Clements will be the first to tell you his involvement in sport comes in equal parts of giving and taking, grateful to co-habit in an orchestrated environment that ultimately will decide how long to keep him in play.
A rugby and cricket lover, the 63-year-old from Napier believes his longevity comes from renouncing any inflated identification with his ego.
"I was an average player in both [codes]," says Clements self-effacingly for someone who has coached junior rugby — on and off — for almost 30 years.
Add to that milestone the fact the referees' association gave him a "catch-up" blazer — in trying to acknowledge all officials who had served for 15 consecutive years — and you start getting a clearer picture on what Clements is all about.
The corrections officer says his passion for the winter code is on a par with the summer one although rugby was his first love.
He has played rugby for 35 consecutive years for his beloved Napier Old Boys' Marist club based at Park Island.
The age-group masters cricketer embraces the benefits of engaging in sport but as father time ticks on he has developed an equally voracious appetite for watching it as well.
"On a normal Saturday — if I'm not doing anything in particular — I'll probably be watching four to five games of rugby and then watch the sixth stuff on TV," he says. "I always follow the club stuff and what the kids are doing."
Clements relishes refereeing where his enjoyment is symbiotic with those of youngsters.
"I haven't really had any bad experiences in the whole time I've done it [because] it's been pretty positive so I've been lucky although I'm not saying every referee gets the same response."
He agrees his people management skills is probably a little better, pertaining perhaps to his employment.
In his late 20s, Clements arrived here from Invercargill in 1984 as a Postbank employee.
He had joined the Napier Marist club before it amalgamated to NOBM in 1990.
Only 73kg in his heyday, he played cricket first in November of that year but his rugby roots go back to 1973. Remarkably he has played every year since with only minor injuries over that duration.
However, his three boys and a girl had begun engaging in sport from 1985 so he started contemplating how he could add value to not just the lives of his offspring but also others.
A decade later, Clements joined the Bay rugby referees' association because the children were in high school and it was easy to have a pick of games while watching them play every other Saturday.
He is in his 25th year of controlling rugby matches.
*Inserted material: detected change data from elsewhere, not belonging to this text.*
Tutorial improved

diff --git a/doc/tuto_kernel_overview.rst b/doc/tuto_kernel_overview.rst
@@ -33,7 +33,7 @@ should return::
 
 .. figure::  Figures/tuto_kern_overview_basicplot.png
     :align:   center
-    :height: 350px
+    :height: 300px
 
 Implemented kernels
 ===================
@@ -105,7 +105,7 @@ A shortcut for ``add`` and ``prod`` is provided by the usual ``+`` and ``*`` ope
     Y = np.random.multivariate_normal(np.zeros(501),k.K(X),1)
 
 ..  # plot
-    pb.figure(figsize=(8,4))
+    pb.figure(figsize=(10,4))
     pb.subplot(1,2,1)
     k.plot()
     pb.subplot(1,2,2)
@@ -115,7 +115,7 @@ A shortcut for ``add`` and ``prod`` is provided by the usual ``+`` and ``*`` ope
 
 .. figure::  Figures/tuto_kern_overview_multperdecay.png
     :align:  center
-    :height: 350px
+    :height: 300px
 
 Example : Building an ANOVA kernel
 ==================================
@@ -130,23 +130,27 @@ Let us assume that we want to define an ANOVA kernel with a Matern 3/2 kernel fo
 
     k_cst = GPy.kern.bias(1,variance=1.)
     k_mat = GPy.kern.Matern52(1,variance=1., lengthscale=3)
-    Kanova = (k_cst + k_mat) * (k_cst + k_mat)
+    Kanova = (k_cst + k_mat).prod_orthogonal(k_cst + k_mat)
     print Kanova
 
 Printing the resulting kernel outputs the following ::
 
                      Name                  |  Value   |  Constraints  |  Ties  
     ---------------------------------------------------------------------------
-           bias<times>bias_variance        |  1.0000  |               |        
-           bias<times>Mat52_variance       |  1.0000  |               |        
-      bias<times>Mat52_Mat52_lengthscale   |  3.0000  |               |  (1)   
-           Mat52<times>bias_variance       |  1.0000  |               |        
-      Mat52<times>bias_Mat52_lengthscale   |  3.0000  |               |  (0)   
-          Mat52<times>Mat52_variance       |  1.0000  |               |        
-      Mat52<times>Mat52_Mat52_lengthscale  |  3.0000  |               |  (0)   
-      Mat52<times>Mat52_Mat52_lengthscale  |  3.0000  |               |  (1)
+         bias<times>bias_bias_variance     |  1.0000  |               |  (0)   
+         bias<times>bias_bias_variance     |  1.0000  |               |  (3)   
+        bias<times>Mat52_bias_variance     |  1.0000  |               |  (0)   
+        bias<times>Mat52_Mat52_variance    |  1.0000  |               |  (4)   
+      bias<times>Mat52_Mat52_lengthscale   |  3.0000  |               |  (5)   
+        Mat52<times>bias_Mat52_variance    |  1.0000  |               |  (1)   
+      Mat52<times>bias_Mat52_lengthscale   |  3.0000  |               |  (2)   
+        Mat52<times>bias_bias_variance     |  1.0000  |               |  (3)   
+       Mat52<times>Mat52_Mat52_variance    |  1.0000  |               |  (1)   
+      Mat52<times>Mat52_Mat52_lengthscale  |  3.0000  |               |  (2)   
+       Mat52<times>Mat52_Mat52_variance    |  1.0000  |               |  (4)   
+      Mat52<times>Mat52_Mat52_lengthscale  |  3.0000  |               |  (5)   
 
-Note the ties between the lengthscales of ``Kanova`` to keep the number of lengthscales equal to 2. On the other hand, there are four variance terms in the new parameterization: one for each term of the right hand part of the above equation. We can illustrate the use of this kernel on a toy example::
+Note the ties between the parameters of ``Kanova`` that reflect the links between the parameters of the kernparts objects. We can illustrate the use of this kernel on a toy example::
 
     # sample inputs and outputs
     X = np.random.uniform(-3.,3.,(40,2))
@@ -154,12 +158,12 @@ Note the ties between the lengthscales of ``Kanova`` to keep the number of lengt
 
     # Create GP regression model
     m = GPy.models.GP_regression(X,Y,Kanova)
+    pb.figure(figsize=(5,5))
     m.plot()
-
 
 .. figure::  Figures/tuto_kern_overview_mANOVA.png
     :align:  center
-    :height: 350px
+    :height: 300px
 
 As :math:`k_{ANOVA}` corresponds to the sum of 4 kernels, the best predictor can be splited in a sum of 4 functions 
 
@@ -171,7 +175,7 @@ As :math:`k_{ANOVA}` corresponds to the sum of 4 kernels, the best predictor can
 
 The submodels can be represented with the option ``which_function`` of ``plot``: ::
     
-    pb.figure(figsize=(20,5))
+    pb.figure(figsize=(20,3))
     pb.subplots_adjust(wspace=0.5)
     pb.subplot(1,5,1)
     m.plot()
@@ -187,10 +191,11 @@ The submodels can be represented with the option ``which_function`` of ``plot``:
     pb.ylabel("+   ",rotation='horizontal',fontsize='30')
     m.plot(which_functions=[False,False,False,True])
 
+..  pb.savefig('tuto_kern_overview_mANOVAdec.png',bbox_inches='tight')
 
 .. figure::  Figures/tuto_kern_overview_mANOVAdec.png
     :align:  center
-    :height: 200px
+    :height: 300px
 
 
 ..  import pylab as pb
He has covered the odd premier club men's games but he was a regular at the second division.
"The last 10 years I've basically done secondary schools because it enables me to free up my afternoons."
Clements feels the blame game on officials is becoming a favourite pastime but "no one is perfect".
The rugby clubs he's been involved with here have made conscious efforts to police sideline behaviour of parents and, especially, coaches.
"I think the clubs are doing their best but, unfortunately, when you go to different games the officialdom's not quite there so the referee finds he's by himself and, you know, no one from the club is there."
He understands why people shy from picking up whistles and flags following incidents of sideline abuse.
"It can be quite intimidating especially if you're a young referee," he says. "They tend to come up and sort of tower over you to tell you all sorts of things that you don't want to hear."
When he had started moving up the refereeing ranks, he reflects on how the Bay was humming with some pedigree premier whistle blowers in the mould of Kelvin Deaker, Peter Boyden and Gary Wise.
"The standard was very high with a mix of senior and young refs at the time."
He was honoured last year when a major club award, the "Brent Clements trophy for the best club spirited player", was named after him at the junior rugby prizegiving ceremony.
"It's very humbling but a great gesture," says the bloke who this winter still enjoyed playing alongside sons Michael, Ross and Carl. Daughter Katrina Clements Mete-Kingi also makes the most of her time in sport.
Clements has represented the over-60 Central Districts cricket side for the past four years and the highlight was making the cull for that New Zealand age-group team in 2016.
"I still love it while the body still manages to do it."
He enjoys the opportunities that arise for travelling and expanding his social circles in summer.